Industrial Machinery NFPA 79

Industrial Machinery NFPA 79

The New Edition of Electrical Standard for Industrial Machinery

Last update 18/01/2021

Industrial Machinery NFPA 79

On 8th January 2021 the new edition of Industrial Machinery NFPA 79, the electrical standard for industrial machineries in the USA, was published. That will be valid for the next three years

Although the standard has many parts in common with IEC 60204-1 (alignment started with 2002 edition), there are still several differences.

Unlike IEC 60204-1, NFPA 79 does not recognize the advantage of class 2 insulated conductors, so the criteria for bonding metal parts is different. An excellent standard for bonding criteria is C22.2 No. 0.4 of 2017: Bonding of electrical equipment. Although it is a Canadian standard, the approach is the same in the USA.

Thanks to NFPA 79 it is possible to use Recognized cables in the machine control panel, as long as they do not come into contact with building elements, which follow NFPA 70. An exception exists for protected areas, such as inside a robot cell.

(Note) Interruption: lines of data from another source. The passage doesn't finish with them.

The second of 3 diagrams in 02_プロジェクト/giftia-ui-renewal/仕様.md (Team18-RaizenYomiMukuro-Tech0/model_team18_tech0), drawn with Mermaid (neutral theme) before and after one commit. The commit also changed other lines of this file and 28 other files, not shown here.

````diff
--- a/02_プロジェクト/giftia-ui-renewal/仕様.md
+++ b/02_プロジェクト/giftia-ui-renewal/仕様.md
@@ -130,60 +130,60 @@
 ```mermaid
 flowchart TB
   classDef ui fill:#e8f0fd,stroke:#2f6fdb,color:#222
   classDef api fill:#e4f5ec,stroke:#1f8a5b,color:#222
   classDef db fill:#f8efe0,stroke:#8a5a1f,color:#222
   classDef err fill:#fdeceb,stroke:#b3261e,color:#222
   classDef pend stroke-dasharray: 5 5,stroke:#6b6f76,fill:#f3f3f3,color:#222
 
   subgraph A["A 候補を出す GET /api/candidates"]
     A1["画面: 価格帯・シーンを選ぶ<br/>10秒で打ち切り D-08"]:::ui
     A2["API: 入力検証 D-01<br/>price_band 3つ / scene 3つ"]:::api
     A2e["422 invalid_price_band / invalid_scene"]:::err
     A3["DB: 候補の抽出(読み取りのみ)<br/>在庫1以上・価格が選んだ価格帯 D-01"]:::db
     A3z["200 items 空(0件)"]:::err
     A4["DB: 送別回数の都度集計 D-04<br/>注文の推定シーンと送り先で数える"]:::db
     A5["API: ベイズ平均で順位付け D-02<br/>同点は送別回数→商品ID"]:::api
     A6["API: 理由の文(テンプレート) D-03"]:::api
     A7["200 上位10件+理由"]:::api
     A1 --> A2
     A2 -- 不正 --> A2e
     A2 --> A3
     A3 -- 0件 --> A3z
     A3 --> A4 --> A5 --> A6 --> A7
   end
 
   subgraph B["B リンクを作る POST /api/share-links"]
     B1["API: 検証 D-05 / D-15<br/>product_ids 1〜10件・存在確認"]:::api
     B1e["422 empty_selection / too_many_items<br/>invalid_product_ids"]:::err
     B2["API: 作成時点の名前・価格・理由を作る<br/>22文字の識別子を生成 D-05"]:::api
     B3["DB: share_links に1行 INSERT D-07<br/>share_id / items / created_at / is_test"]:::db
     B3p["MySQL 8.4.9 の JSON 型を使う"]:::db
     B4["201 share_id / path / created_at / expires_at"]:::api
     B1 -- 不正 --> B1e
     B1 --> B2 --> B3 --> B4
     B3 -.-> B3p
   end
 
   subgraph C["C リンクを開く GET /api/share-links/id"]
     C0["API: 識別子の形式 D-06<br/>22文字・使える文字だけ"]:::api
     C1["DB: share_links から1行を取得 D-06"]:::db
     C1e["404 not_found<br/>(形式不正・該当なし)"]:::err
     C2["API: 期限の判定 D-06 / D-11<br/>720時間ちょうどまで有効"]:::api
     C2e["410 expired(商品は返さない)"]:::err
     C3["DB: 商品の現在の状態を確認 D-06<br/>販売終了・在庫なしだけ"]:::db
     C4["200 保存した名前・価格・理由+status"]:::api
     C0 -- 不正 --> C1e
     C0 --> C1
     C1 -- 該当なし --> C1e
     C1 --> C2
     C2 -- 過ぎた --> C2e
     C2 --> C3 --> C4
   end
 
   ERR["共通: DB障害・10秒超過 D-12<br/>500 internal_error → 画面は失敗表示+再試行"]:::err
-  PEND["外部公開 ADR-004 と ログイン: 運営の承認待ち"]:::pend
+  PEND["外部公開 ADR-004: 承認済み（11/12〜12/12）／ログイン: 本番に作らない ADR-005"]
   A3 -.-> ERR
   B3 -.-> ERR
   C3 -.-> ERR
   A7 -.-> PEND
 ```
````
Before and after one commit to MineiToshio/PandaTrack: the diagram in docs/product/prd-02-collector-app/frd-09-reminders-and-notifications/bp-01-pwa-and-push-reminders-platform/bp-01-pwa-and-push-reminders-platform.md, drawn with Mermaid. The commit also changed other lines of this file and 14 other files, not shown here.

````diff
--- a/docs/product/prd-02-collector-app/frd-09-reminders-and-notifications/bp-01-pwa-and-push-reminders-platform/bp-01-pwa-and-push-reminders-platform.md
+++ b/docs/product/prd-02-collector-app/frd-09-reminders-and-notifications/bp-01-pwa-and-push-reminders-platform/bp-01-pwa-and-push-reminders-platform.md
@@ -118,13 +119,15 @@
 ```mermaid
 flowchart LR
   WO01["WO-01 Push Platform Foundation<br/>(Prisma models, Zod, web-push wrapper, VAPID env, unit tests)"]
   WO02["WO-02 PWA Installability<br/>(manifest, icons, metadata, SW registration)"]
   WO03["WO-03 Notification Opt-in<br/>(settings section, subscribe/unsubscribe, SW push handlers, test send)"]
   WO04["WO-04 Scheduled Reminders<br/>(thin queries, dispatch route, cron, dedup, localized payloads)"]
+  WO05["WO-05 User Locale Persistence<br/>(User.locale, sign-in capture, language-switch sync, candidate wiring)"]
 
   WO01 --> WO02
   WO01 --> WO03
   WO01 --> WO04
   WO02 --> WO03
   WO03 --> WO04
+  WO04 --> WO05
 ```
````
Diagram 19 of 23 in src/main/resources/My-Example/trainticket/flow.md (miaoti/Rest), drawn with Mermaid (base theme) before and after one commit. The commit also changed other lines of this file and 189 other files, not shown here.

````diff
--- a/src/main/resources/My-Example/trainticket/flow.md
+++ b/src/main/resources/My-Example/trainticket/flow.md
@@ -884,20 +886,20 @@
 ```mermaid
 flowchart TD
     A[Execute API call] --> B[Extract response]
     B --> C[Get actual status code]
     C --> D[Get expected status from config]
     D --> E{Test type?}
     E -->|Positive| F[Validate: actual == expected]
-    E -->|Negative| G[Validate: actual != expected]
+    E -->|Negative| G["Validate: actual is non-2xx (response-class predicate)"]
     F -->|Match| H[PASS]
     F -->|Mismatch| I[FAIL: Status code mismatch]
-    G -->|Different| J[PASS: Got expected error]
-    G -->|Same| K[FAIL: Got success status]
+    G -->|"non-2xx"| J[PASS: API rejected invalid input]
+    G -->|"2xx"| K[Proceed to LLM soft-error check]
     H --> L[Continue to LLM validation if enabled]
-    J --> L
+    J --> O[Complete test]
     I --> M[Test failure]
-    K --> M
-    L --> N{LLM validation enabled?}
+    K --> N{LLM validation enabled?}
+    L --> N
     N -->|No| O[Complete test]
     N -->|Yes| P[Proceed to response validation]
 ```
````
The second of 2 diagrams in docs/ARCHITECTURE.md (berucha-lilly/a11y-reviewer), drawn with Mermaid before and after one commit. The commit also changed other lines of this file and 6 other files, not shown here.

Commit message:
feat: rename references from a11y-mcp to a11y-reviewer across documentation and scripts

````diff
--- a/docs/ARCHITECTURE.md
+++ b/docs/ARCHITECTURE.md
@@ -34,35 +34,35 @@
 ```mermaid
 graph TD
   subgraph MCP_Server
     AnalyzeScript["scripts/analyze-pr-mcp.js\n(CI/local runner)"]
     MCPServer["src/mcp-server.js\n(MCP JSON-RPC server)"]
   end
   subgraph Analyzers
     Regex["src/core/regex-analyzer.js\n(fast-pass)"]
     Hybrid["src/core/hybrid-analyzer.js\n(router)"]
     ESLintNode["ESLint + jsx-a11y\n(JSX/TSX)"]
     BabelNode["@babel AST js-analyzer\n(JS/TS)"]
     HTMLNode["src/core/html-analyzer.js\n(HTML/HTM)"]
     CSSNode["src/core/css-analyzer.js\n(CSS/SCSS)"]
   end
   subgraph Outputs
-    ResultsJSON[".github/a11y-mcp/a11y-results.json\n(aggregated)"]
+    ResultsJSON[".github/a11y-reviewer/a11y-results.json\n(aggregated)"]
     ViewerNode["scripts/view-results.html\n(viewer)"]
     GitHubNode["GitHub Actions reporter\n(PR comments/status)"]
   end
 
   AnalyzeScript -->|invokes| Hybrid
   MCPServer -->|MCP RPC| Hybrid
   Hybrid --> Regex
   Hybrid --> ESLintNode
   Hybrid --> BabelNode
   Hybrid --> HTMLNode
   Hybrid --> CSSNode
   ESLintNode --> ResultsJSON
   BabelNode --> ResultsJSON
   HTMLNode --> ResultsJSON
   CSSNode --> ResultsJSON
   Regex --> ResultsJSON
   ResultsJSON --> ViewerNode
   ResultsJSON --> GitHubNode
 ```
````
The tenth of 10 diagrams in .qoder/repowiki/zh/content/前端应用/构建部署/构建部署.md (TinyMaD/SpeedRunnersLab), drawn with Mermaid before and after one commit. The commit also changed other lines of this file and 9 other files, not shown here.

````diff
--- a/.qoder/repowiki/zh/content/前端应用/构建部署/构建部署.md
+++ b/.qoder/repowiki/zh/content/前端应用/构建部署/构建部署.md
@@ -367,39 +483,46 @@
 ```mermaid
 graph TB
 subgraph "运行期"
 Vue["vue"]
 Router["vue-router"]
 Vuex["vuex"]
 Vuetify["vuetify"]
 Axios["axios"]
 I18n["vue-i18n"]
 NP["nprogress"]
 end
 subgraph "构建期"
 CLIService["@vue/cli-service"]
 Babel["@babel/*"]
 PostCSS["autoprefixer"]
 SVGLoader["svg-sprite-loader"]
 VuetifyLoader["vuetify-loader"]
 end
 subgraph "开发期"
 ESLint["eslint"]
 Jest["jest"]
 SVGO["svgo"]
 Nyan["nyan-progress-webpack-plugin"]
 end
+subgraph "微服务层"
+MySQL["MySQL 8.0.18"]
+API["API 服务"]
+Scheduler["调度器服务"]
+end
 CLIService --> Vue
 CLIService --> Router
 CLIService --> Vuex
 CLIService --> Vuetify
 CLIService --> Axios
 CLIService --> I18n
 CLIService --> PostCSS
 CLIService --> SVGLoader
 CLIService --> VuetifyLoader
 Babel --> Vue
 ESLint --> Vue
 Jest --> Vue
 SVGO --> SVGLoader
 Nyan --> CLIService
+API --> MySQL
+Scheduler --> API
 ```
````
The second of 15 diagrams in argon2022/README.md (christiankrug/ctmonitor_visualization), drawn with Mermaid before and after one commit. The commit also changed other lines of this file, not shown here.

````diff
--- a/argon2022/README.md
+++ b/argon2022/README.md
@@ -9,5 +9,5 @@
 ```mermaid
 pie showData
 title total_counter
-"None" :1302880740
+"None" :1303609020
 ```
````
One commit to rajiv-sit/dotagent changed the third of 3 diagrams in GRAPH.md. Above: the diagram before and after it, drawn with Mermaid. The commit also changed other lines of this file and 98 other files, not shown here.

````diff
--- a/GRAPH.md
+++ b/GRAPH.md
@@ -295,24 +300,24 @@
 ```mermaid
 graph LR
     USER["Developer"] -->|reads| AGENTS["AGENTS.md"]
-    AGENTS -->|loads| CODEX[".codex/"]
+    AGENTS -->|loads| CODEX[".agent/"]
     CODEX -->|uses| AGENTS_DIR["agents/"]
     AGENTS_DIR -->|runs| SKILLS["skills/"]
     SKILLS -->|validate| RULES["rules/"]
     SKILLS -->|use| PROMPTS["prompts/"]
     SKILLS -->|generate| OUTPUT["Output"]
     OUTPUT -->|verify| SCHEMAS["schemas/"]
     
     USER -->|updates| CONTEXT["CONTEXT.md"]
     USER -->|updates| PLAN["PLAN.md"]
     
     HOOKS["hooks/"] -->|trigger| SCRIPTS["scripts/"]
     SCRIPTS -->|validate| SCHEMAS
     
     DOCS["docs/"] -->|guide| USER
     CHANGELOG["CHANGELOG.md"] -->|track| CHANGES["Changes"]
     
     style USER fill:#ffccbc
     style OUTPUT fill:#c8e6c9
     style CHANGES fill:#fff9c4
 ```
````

Even UL 508A, from paragraph 65, deals with Industrial Machinery, but unfortunately it is not always aligned with NFPA 79 and this can be misleading, even among insiders. The UL 508A working group expressed its own willingness to align as much as possible with NFPA 79, however being in compliance with a series of product safety criteria, which are missing in NFPA 79 that is a standard for electrical installation

 

BREAKING NEWS

The title of Chapter 5 changed from "Incoming supply circuit conductor terminations and devices for disconnecting and removing power" to "Disconnecting means". It should be clearer that this section deals with the disconnection of all power supplies of the machine electrical equipment. It would be a good idea also to change the title of Chapter 5 of IEC 60204-1 "Incoming supply conductor terminations and devices for disconnecting and switching off". But this will not be discussed before the next 5 years.

Regarding the need for a door interlock, here what the standard requires:

6.2.3.1 Enclosure Interlocking. When required by 5.3.1.4, each disconnecting means mounted within or adjacent to a control enclosure that contains live parts operating at 50 volts ac (rms value) or 60 volts dc or more shall be mechanically or electrically interlocked, or both, with the control enclosure doors so that none of the doors open unless the power is disconnected. Interlocking shall be reactivated automatically when all the doors are closed.

Still regarding main disconnection of the control panel, it has been clarified that, if the main disconnector is outside the control panel, its position must be indicated.
The necessary distances (Chapter 11) in front of a control panel are also aligned with those required by NEC edition 2020. 

Safety in Collaborative Robotics

There is no “Collaborative Robot”. That is one of the first statements you hear from people working in Collaborative Robotics. The reason is because the robot can be designed for a collaborative task, but it is the Application that makes the “Robot Collaborative”. The reference standard for Collaborative Application is  ISO/TS 15066:2016 - ROBOTS AND ROBOTIC DEVICES -- COLLABORATIVE ROBOTS Not only for the unfortunate title, the standard will be included in the new edition of 2 important standards on Robots: ISO 10218-1: Robotics — Safety requirements for robot systems in an industrial envir